(Change detection outputs)
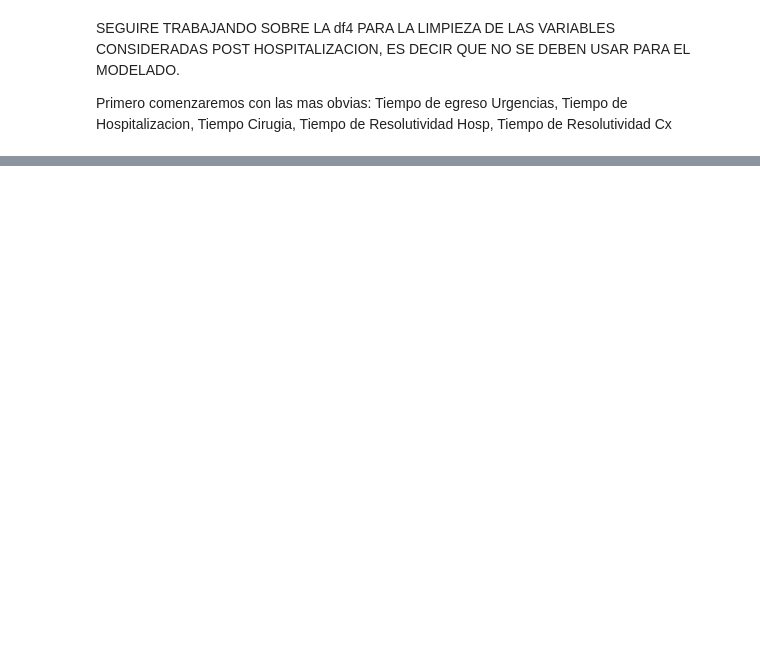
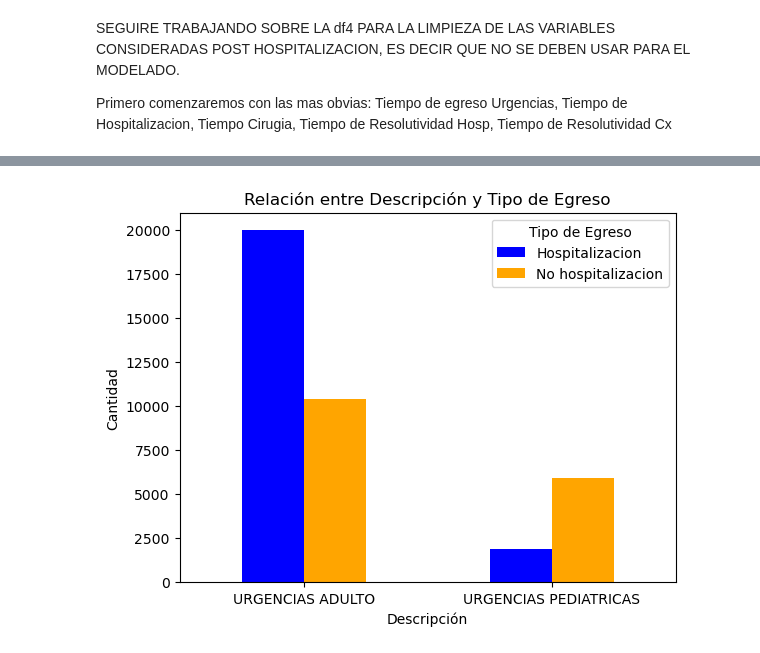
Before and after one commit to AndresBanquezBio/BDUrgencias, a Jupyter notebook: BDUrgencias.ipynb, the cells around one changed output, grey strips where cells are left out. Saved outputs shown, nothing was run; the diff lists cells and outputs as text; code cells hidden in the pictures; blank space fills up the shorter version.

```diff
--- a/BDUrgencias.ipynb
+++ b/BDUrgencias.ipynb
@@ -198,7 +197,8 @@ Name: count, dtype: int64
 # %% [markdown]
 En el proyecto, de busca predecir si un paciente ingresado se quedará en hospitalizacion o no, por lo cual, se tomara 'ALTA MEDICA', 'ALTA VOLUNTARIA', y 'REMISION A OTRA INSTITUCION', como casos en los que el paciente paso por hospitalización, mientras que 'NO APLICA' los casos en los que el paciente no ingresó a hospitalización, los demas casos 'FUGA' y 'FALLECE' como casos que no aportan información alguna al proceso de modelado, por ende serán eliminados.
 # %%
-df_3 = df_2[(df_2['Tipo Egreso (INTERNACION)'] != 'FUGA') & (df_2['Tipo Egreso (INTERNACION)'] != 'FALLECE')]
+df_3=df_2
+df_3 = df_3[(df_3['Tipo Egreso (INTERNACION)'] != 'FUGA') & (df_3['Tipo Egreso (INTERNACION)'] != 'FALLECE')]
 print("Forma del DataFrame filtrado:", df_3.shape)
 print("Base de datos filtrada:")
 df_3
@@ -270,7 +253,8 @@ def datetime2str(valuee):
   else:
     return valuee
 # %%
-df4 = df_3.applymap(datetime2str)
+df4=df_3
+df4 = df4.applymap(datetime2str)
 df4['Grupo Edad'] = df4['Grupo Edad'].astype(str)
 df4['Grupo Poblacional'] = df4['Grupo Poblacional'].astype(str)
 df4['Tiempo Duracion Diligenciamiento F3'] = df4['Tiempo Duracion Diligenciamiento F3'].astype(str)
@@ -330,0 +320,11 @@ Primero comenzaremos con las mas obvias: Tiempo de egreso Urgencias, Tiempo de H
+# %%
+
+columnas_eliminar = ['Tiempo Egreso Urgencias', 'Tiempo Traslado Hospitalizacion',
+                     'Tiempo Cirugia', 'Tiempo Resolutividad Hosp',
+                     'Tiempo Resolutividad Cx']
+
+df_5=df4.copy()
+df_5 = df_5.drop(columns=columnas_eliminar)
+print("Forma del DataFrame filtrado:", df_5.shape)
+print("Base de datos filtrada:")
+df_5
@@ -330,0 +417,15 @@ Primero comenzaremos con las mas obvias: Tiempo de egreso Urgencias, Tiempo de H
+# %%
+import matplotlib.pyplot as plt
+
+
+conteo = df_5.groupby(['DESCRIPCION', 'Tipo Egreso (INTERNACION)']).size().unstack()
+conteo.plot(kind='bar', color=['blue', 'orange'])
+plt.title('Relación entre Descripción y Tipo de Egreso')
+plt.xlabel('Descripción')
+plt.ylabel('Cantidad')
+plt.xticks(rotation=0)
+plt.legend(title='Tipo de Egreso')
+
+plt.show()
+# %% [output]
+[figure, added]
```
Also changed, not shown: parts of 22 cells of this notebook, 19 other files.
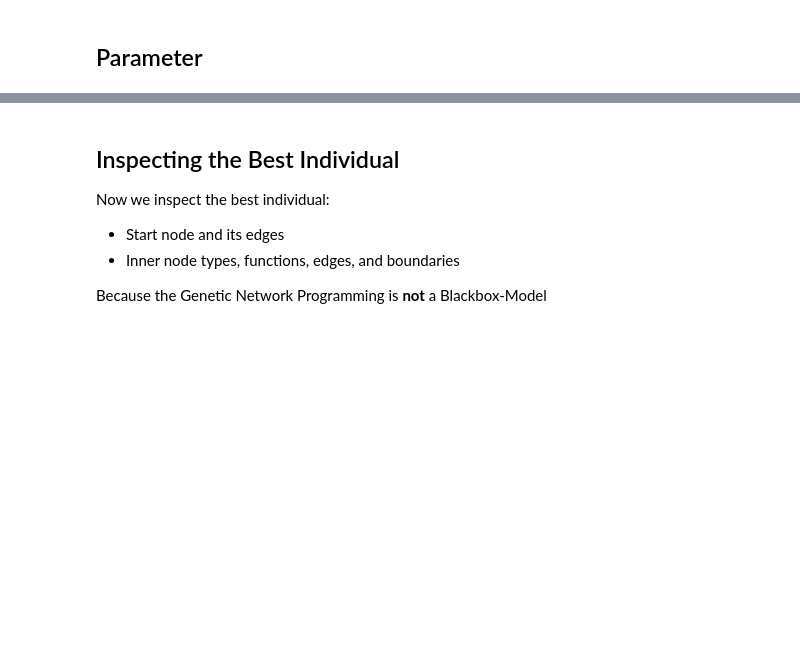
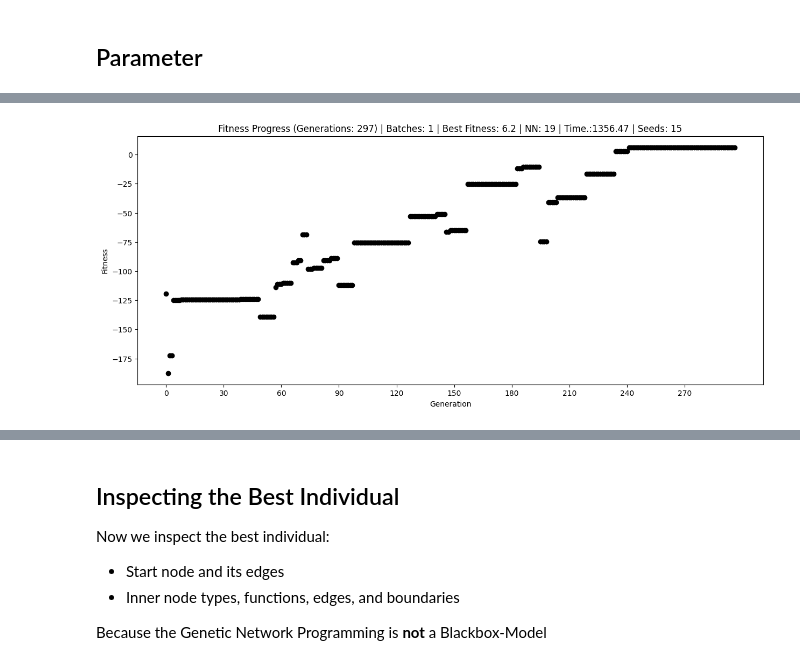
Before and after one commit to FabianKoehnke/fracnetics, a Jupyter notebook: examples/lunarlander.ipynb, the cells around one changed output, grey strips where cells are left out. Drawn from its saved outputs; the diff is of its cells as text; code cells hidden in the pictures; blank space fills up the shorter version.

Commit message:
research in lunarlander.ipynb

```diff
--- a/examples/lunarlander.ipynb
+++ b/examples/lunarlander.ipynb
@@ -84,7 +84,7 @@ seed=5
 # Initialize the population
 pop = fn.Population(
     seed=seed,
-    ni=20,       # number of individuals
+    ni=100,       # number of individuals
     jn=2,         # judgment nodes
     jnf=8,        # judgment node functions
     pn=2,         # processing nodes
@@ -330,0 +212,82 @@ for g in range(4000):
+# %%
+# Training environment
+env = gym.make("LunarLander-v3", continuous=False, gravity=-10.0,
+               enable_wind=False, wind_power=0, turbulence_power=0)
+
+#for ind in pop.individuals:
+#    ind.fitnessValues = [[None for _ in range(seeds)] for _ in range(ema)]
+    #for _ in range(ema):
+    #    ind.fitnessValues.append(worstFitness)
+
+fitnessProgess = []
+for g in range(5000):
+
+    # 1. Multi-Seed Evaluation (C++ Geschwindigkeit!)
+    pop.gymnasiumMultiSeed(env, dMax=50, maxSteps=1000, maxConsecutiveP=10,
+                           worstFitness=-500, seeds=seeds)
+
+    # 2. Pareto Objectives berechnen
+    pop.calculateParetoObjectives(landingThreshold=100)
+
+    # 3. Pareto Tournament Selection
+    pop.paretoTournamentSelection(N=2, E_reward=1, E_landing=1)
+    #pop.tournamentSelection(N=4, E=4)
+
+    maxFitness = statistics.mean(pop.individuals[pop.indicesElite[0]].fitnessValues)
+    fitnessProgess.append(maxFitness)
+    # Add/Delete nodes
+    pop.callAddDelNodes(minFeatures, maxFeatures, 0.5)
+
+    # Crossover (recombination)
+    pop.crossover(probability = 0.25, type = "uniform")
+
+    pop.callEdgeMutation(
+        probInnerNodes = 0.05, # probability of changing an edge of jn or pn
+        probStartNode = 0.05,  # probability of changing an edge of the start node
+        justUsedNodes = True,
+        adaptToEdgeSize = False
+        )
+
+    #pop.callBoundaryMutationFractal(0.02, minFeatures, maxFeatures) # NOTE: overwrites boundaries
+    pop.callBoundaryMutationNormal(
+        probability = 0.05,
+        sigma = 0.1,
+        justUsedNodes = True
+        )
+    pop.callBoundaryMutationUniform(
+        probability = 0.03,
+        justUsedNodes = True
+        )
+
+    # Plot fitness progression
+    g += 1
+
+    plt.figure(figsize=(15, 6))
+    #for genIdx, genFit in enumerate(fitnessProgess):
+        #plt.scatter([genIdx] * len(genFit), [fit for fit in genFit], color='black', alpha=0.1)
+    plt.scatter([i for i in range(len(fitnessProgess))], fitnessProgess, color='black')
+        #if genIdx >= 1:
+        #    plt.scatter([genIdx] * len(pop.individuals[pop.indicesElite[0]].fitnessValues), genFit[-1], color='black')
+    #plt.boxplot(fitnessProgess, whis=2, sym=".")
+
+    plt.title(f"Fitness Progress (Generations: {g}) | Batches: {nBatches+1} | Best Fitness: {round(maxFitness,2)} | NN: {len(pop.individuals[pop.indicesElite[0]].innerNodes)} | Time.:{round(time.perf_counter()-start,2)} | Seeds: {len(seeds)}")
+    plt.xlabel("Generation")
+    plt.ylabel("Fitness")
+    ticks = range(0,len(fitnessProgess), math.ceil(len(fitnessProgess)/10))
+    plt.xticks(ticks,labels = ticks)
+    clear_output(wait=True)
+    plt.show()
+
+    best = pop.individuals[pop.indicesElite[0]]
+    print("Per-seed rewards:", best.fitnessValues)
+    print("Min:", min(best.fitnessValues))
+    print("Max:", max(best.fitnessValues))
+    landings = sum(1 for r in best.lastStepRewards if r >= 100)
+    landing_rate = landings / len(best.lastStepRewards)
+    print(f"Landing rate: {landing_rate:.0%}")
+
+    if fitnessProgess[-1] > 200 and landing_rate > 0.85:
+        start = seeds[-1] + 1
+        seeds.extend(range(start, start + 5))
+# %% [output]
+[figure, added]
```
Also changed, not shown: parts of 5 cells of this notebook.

* **TRY IT**
Which lines of the data contain "where"? Copy them all.

* **SOLUTION BELOW**
Before and after one commit to AndresBanquezBio/BDUrgencias, a Jupyter notebook: BDUrgencias.ipynb, the cells around one changed output, grey strips where cells are left out. Saved outputs shown, nothing was run; the diff lists cells and outputs as text; code cells hidden in the pictures; blank space fills up the shorter version.
Before and after one commit to FabianKoehnke/fracnetics, a Jupyter notebook: examples/lunarlander.ipynb, the cells around one changed output, grey strips where cells are left out. Drawn from its saved outputs; the diff is of its cells as text; code cells hidden in the pictures; blank space fills up the shorter version.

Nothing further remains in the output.